Copy each line from the data that has the word "rights" in it.
INPUT RECORDS section start
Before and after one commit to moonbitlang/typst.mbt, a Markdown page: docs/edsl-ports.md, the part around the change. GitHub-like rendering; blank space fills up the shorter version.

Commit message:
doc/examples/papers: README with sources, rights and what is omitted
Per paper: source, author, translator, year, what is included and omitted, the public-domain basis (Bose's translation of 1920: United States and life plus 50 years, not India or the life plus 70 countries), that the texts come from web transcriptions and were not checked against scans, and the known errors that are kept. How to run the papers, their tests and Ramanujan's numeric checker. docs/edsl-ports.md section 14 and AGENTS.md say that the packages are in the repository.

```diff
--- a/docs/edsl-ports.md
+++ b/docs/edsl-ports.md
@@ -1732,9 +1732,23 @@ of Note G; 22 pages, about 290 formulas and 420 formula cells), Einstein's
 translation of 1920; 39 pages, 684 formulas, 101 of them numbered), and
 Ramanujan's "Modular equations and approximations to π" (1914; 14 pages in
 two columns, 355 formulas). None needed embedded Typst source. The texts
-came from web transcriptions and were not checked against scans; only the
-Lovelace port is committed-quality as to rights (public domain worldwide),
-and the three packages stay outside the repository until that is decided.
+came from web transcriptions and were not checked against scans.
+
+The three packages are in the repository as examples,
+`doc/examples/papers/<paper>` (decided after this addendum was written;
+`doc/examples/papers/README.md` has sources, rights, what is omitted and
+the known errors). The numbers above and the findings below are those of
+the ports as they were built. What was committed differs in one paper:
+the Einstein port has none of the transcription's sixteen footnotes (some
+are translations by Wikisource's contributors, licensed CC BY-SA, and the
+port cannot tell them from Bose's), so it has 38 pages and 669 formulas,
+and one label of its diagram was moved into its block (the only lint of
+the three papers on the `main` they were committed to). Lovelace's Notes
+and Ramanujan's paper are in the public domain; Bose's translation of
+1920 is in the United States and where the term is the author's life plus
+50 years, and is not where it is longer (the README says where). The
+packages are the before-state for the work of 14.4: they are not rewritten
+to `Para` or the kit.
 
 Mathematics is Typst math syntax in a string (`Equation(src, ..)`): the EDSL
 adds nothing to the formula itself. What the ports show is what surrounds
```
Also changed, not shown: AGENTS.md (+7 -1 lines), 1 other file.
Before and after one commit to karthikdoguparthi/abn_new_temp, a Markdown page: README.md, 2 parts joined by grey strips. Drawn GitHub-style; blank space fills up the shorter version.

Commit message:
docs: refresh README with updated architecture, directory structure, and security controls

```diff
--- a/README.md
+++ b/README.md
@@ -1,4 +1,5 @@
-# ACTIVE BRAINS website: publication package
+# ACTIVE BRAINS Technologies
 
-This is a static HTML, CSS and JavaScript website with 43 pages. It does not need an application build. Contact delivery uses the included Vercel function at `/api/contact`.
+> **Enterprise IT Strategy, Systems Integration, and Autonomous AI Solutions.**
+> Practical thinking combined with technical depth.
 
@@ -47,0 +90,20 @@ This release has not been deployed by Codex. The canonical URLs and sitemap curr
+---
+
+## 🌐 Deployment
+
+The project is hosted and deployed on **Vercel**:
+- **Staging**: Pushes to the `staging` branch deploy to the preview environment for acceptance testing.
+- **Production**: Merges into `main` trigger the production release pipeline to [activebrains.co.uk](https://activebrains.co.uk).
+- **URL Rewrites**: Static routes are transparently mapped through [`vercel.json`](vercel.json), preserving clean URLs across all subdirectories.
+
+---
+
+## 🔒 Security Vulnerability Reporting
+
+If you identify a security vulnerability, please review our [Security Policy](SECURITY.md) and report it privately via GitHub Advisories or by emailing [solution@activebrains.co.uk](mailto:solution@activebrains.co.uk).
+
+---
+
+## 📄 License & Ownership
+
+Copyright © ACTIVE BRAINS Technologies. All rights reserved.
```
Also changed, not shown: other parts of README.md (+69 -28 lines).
INPUT RECORDS section end
RESULT:
doc/examples/papers: README with sources, rights and what is omitted
-Lovelace port is committed-quality as to rights (public domain worldwide),
+`doc/examples/papers/README.md` has sources, rights, what is omitted and
+Copyright © ACTIVE BRAINS Technologies. All rights reserved.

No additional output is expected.